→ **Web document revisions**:
■ ■ ■ ■ ■
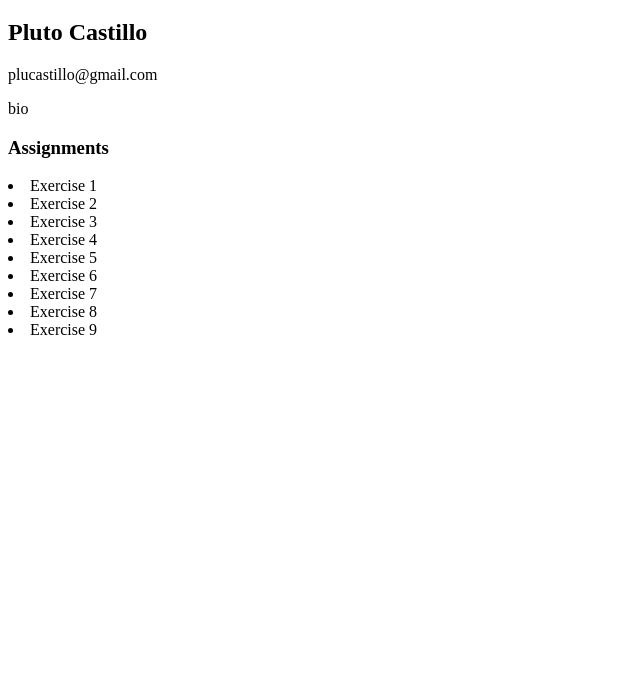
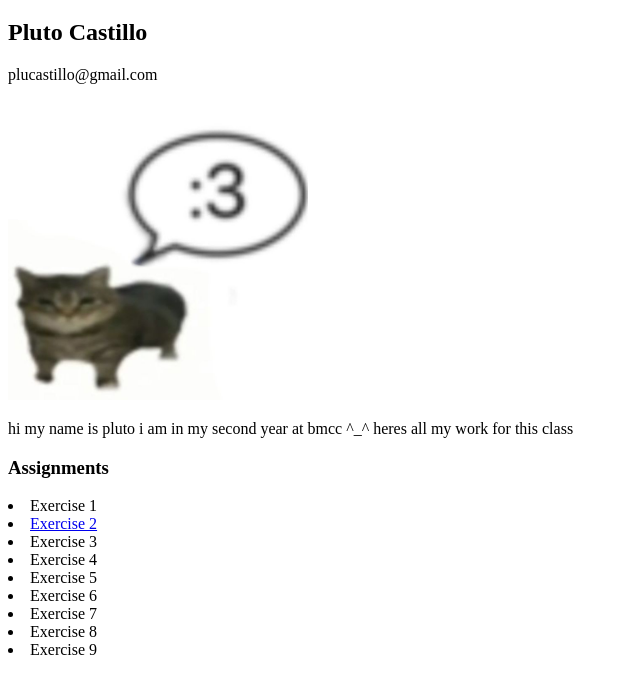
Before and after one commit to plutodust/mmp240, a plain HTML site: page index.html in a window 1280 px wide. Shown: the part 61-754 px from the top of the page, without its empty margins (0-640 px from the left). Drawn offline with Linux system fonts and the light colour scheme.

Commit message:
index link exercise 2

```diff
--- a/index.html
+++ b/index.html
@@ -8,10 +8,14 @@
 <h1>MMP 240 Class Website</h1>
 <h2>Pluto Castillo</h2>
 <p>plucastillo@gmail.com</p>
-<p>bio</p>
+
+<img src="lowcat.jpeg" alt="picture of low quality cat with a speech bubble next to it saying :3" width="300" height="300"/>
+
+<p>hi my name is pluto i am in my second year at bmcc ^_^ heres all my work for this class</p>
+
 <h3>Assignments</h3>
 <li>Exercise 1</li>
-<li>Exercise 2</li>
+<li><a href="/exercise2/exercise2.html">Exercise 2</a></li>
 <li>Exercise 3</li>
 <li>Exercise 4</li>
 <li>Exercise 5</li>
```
■ ■ ■ ■ ■
→ **TRY IT**:
If a line above includes the string "index", pick it out.

→ **EXERCISE RESULT**:
Before and after one commit to plutodust/mmp240, a plain HTML site: page index.html in a window 1280 px wide. Shown: the part 61-754 px from the top of the page, without its empty margins (0-640 px from the left). Drawn offline with Linux system fonts and the light colour scheme.
index link exercise 2
--- a/index.html
+++ b/index.html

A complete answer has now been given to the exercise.